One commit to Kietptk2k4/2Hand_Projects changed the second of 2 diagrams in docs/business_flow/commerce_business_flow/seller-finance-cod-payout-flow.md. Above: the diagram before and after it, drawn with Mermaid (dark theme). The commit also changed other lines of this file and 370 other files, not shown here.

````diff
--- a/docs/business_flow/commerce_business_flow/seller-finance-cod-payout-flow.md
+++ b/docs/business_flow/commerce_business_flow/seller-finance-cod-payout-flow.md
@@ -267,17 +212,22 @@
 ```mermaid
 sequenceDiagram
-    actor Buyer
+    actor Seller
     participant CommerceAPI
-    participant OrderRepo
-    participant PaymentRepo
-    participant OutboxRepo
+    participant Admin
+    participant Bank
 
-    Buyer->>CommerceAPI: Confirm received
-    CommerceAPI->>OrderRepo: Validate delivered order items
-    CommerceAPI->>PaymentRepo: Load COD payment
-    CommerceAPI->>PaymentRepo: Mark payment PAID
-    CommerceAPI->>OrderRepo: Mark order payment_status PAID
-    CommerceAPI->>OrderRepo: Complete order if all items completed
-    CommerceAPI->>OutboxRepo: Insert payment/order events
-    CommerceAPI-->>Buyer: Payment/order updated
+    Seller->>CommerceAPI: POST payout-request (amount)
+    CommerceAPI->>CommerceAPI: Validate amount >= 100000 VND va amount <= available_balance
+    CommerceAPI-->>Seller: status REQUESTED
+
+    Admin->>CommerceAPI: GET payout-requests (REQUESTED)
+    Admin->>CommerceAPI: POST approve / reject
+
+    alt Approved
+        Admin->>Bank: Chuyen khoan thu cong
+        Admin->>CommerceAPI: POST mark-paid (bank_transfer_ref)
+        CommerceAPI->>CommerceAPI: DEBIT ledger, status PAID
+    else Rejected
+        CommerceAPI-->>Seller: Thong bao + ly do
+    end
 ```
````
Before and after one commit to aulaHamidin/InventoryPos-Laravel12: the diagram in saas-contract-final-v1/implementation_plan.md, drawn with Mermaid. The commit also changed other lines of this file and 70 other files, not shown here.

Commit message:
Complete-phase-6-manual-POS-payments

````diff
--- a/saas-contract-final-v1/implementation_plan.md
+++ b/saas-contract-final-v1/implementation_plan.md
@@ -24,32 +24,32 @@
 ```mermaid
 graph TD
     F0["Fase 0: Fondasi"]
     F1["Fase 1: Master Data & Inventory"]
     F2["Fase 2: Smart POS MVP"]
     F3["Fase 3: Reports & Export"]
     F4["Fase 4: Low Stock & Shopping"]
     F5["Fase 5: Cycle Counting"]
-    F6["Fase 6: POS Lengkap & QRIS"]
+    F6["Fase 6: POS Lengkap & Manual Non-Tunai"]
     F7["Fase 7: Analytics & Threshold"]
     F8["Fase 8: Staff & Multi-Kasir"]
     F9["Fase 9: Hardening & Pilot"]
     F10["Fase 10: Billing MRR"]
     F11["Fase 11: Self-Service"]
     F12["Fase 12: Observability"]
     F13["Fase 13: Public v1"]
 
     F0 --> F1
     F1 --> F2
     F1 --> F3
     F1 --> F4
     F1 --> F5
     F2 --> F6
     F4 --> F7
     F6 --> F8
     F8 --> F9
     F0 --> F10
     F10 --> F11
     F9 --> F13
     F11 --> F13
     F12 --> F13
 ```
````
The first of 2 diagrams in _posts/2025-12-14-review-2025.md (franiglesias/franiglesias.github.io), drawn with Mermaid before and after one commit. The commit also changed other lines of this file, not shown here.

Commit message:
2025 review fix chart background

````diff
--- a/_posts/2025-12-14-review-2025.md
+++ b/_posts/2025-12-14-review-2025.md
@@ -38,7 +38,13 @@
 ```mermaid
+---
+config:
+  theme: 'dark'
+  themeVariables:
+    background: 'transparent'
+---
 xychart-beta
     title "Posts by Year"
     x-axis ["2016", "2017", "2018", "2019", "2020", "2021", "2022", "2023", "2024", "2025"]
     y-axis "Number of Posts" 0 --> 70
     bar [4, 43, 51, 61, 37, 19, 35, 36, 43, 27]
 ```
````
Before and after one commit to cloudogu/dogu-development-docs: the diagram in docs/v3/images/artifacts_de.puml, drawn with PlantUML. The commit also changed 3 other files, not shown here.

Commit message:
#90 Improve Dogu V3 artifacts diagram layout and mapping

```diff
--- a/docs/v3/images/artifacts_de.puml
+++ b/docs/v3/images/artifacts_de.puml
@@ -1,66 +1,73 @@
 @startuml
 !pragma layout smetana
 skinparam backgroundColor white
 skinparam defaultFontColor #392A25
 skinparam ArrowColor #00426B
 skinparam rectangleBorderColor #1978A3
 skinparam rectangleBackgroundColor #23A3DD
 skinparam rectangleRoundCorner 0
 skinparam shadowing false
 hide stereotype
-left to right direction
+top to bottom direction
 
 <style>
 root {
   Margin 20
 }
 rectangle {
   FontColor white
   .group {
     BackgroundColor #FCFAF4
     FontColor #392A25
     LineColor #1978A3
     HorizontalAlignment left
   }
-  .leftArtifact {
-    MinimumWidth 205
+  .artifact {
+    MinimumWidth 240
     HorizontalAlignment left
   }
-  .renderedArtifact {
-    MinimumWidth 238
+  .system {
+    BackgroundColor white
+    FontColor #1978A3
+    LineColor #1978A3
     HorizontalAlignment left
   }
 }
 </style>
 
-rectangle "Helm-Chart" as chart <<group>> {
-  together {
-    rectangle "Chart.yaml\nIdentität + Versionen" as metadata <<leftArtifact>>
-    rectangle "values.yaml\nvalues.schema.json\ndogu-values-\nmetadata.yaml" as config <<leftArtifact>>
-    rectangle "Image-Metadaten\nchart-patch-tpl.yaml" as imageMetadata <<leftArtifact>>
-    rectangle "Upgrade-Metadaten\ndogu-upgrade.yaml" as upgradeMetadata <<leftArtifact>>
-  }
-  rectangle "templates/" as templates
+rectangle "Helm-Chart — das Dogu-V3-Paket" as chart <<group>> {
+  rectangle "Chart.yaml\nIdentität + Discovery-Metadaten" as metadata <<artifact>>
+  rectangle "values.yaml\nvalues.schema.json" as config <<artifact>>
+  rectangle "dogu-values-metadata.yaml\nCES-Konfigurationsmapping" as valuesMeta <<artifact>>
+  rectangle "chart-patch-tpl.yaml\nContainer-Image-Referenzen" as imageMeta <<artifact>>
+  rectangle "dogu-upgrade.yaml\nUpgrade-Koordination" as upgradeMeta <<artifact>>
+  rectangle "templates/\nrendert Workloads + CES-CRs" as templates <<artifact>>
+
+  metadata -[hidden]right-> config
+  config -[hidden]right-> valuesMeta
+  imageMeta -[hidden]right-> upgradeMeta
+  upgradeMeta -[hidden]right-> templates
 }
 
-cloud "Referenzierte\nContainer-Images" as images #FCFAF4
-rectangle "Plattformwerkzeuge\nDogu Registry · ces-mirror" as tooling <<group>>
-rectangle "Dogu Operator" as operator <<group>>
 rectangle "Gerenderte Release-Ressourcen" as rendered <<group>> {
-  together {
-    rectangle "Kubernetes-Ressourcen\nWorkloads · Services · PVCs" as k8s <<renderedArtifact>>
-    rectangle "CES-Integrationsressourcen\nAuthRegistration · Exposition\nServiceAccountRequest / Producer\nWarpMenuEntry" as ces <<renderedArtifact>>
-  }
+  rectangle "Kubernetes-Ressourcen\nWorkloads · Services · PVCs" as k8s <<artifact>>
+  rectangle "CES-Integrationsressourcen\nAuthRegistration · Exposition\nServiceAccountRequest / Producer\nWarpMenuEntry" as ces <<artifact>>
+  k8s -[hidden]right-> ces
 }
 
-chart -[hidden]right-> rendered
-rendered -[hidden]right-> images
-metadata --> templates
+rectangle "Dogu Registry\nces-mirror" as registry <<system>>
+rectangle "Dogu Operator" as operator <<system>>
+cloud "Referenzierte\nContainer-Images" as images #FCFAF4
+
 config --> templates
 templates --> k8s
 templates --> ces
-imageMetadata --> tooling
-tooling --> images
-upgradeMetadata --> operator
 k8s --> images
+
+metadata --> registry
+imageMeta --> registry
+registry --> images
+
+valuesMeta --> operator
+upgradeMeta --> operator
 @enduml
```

PROBLEM: Your response should be the count of lines in the material above that contain "PaymentRepo", with nothing added.

RESPONSE: 3